Friday, May 22, 2009

Snowdonia, Wales, UK: 11-12 April 2009

Eryri (Snowdonia in Welsh) - Eryr (Eagle) or Highlands

The English name for Snowdonia derives from Snowdon, which is the highest mountain in Wales and England at 1,085 metres (3,560 ft). Many of the hikers in the area concentrate on Snowdon itself. It is regarded as a fine mountain, but can become quite crowded, particularly with the Snowdon Mountain Railway running to the summit. There are many path from easy to difficult, which takes from 5-8 hours return for the hikers to walk up to the summit. Unfortunately, i wasn't well on that day and the railway had too many people, so we did not go to the summit.

We did camping at one of the camp sites at Llanberis. At this time of the year, it is still quite cold and the camp sites had suprisingly many campers. At night, it was very very very cold. We had to bury ourselves in the blanket totally. The camp ground we got was not flat and sleeping on a slope wasn't that comfortable as well. But the views were good.

Snowdon Mountain Railway on the way to the summit. But in fact, at this time of the year, the steam train did not go to the summit, it stopped a few miles below. Some hikers think the rail track and train spoiled the natural views, but i think this is actually a good way for some people who aren't fit to walk up all the way, to enjoy the view and the feelings of "top of the world".

A small walk to some of the smaller hills could provide quite a good views of the surrounding as well.

Snowdonia used to be a mining place for slate.
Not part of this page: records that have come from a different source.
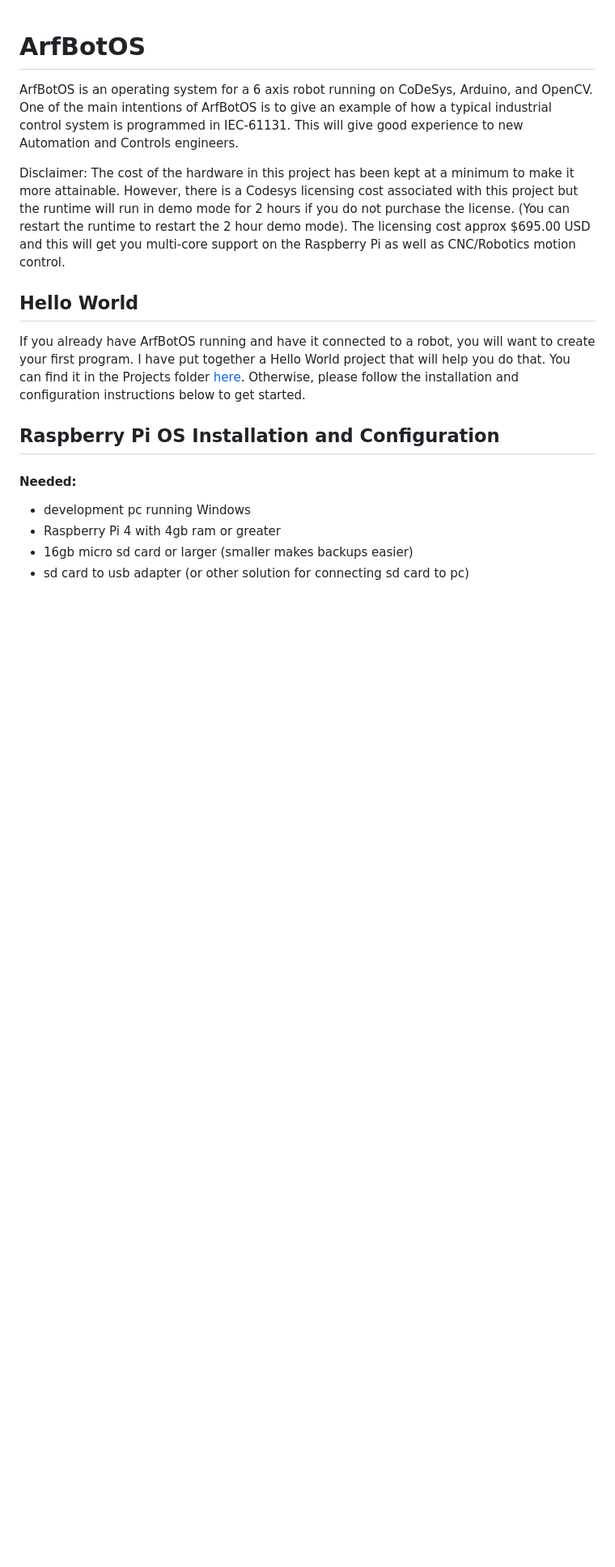
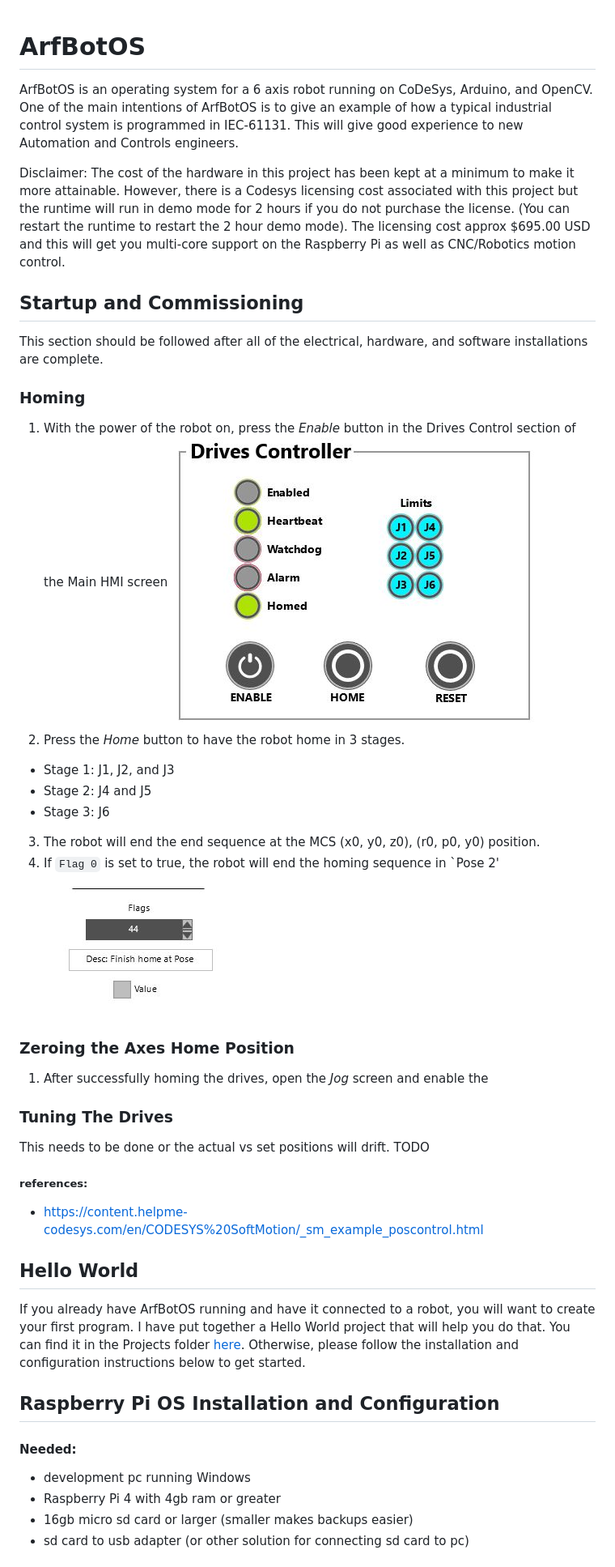
Before and after one commit to dalethomas81/ArfBotOS, a Markdown page: README.md, the part around the change printed below. Shown: that part at 81% size. Drawn GitHub-style; blank space fills up the shorter version.

Commit message:
UI and readme improvements
- major improvements to the move command dialog including visual pictures of all 3 types of circular moves.
- added noted to move command dialog.
- readme additions for startup and commissioning.

```diff
--- a/README.md
+++ b/README.md
@@ -2,6 +2,28 @@
 ArfBotOS is an operating system for a 6 axis robot running on CoDeSys, Arduino, and OpenCV. One of the main intentions of ArfBotOS is to give an example of how a typical industrial control system is programmed in IEC-61131. This will give good experience to new Automation and Controls engineers.
 
 Disclaimer: The cost of the hardware in this project has been kept at a minimum to make it more attainable. However, there is a Codesys licensing cost associated with this project but the runtime will run in demo mode for 2 hours if you do not purchase the license. (You can restart the runtime to restart the 2 hour demo mode). The licensing cost approx $695.00 USD and this will get you multi-core support on the Raspberry Pi as well as CNC/Robotics motion control.
+
+## Startup and Commissioning
+This section should be followed after all of the electrical, hardware, and software installations are complete.
+
+### Homing
+1. With the power of the robot on, press the *Enable* button in the Drives Control section of the Main HMI screen ![image](Resources/images/readme/hmi-main-drives-controller.JPG)
+2. Press the *Home* button to have the robot home in 3 stages.
+- Stage 1: J1, J2, and J3
+- Stage 2: J4 and J5
+- Stage 3: J6
+3. The robot will end the end sequence at the MCS (x0, y0, z0), (r0, p0, y0) position.
+4. If `Flag 0` is set to true, the robot will end the homing sequence in `Pose 2' ![image](Resources/images/readme/hmi-programs-flag-pose.JPG)
+
+### Zeroing the Axes Home Position
+1. After successfully homing the drives, open the *Jog* screen and enable the
+
+### Tuning The Drives
+This needs to be done or the actual vs set positions will drift.
+TODO
+
+##### references:
+- https://content.helpme-codesys.com/en/CODESYS%20SoftMotion/_sm_example_poscontrol.html
 
 ## Hello World
 If you already have ArfBotOS running and have it connected to a robot, you will want to create your first program. I have put together a Hello World project that will help you do that. You can find it in the Projects folder [here](/Projects/HelloWorld). Otherwise, please follow the installation and configuration instructions below to get started.
```
Also changed, not shown: other parts of README.md (+0 -7 lines), Resources/images/readme/coordinate-system-circular-border.JPG (added), Resources/images/readme/coordinate-system-circular-center.JPG (added), Resources/images/readme/coordinate-system-circular-radius.JPG (added), Resources/images/readme/coordinate-system-orientation-interpolation.JPG (added), Resources/images/readme/coordinate-system-singularity.JPG (added), Resources/images/readme/coordinate-system-tool-offset.JPG (added), 1 other file.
The slate mining closed down due to the running cost. It is said, the slate from this region can last as long as 200 years. The slate museum provides interesting displays of the tools and technologies people used years ago in the mining. The museum staff, an ex-miner, showed the visitor how the miner separates or cut the slate.

People holding advanced diving license can don into the lake to explore the old mining facilities now hidden under the water.

Snowdonia was our last tourist stop before we moved away from Wales. I was a bit disappointed with the views. In my mind, i always imagining trees on the mountain, but for almost all mountains or hills that we had been in England or Wales, there are basically no trees, just grassland for sheep or cows grazing. Even at the cold North East of Canada, there are still many trees on the mountains. So i suspected that, weather is not an issue. All the trees here probably had been chopped down long time ago to support the energy needs of the mining industries.